There is also significant potential to align the deployment of solar PV with the efforts designed to ensure a ‘just transition’ from a coal-dominant electricity system to one that is increasingly led by renewable energy. Although South Africa’s most powerful solar resources are in the Northern Cape, most regions in the country have resources that are superior to those in countries with far higher levels of solar penetration, such as Germany. Therefore, it is feasible to locate projects in provinces where coal mines and power stations are scheduled to be decommissioned.
Work has already been completed to enable the designation of new Renewable Energy Development Zones, or REDZs, in eMalahleni, in Mpumalanga, where the coal industry will be negatively affected by the decommissioning of several Eskom power stations over the coming two decades, as well as in the gold mining town of Klerksdorp, where production has been waning for decades.
Montmasson-Clair says adding a spatial dimension to the deployment of solar PV could make sense, not only to provide new opportunities for workers in declining industries but also because it is in close proximity to existing grid infrastructure. He cautions, though, that, while renewable energy can definitely contribute to the just transition, there should not be an overreliance on solar PV and wind to provide all the solutions. “Is renewable-energy going to solve all of the problems in Mpumalanga? The answer is ‘No’. Is it part of the solution? Definitely,” Montmasson-Clair avers, adding that a far larger just-transition framework will be required.
Schnabel concurs, but adds that SAPVIA members are more than willing to contribute to ensuring that they play a constructive role in areas where workers and communities are vulnerable to the shift from coal to renewables.

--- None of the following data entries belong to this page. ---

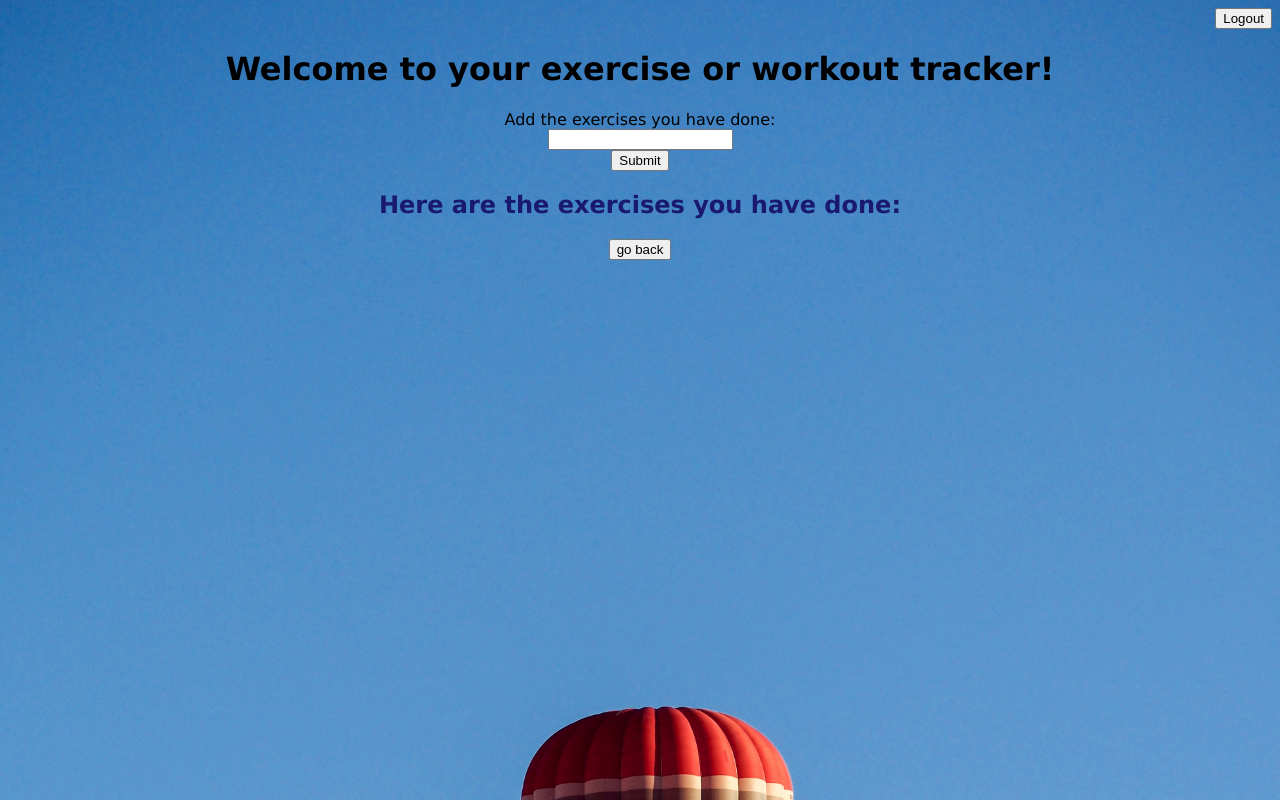
After one commit to smpatyi/CSC4350-HealthTracker, a Flask app: page /add_exercises in a window 1280 px wide. The commit adds this page. Run offline with Flask 2, Linux system fonts and the light colour scheme; the visitor is signed in with stand-in values (Sample User, id 1); data comes from the database, SQL or seed files in the repository; data that the repository does not hold is empty.

Commit message:
working exercise list page

```diff
--- a/app.py
+++ b/app.py
@@ -75,6 +75,13 @@
     id = db.Column(db.Integer, primary_key=True)
     username = db.Column(db.String(120), nullable=False)
     ate_foods = db.Column(db.String(220), nullable=False)
+
+
+# database for the exercises a person does
+class Exercise(db.Model):
+    id = db.Column(db.Integer, primary_key=True)
+    username = db.Column(db.String(120), nullable=False)
+    exercise = db.Column(db.String(120), nullable=False)
 
 
 class Comments(db.Model):
@@ -218,6 +225,29 @@
     )
 
 
+# app route to add exercises/workouts
+@app.route("/add_exercises", methods=["GET", "POST"])
+@login_required
+def add_exercise():
+    user = current_user.username
+    exercises = Exercise.query.filter_by(username=user).all()
+
+    if flask.request.method == "POST":
+        exercise = flask.request.form.get("exercise")
+
+        exercise_info = Exercise(username=user, exercise=exercise)
+        db.session.add(exercise_info)
+        db.session.commit()
+
+        # flask.flash("Added!")
+
+    exercise_list = []
+    for i in exercises:
+        exercise_list.append(i.exercise)
+
+    return flask.render_template("exercise.html", exercise_list=exercise_list)
+
+
 # adds the new data to the database
 @app.route("/add_new_data", methods=["POST"])
 @login_required
--- /dev/null
+++ b/templates/exercise.html
@@ -0,0 +1,38 @@
+<html>
+  <head>
+    <link rel="stylesheet" href="/static/style.css" />
+  </head>
+  <body>
+    <form method="POST" action="/logout">
+      <p align="right">
+        <input type="submit" value="Logout" />
+      </p>
+    </form>
+
+    <h1>
+      <center>Welcome to your exercise or workout tracker!</center>
+    </h1>
+
+    <form method="POST" action="/add_exercises">
+      <p>
+        <center>
+          <label for="exercise">Add the exercises you have done: </label>
+        </center>
+        <center><input type="text" name="exercise" id="exercise" /></center>
+
+        <center><input type="submit" value="Submit" /></center>
+      </p>
+    </form>
+    <h2>
+      <center>Here are the exercises you have done:</center>
+    </h2>
+    {% for ele in exercise_list %}
+    <h2><center>{{ele}}</center></h2>
+    {% endfor %}
+    <form method="POST" action="/main">
+      <p>
+        <center><input type="submit" value="go back" /></center>
+      </p>
+    </form>
+  </body>
+</html>
```
Also changed, not shown: templates/index.html (+11 -15 lines).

“I believe that all of us in the renewables sector have an obligation to participate in the just transition. I also think that solar can play a tremendous role, because the technology can be used in both small installations and large utility- scale projects. That means we can extend the benefits of the energy transition to many more South Africans than is the case with other technologies,” Schnabel concludes.